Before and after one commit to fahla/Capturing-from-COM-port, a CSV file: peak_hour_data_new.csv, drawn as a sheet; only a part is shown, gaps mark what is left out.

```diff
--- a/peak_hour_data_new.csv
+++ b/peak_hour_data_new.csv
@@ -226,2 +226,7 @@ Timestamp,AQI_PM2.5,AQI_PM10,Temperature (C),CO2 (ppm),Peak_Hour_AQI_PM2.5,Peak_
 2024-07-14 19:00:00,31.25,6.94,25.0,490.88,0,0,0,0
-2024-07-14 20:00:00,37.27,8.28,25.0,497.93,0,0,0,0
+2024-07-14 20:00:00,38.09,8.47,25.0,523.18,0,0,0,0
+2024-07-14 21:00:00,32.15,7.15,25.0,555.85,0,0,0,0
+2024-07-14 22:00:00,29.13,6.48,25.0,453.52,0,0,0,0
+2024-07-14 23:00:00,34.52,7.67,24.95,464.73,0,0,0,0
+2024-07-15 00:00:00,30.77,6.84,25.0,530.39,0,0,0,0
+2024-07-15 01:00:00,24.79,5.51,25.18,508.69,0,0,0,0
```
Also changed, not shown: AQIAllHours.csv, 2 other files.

══════════

* [Your assignment] Which lines in the records above hold the string "shown"? Copy each of them.

* [The answer]
Before and after one commit to fahla/Capturing-from-COM-port, a CSV file: peak_hour_data_new.csv, drawn as a sheet; only a part is shown, gaps mark what is left out.
Also changed, not shown: AQIAllHours.csv, 2 other files.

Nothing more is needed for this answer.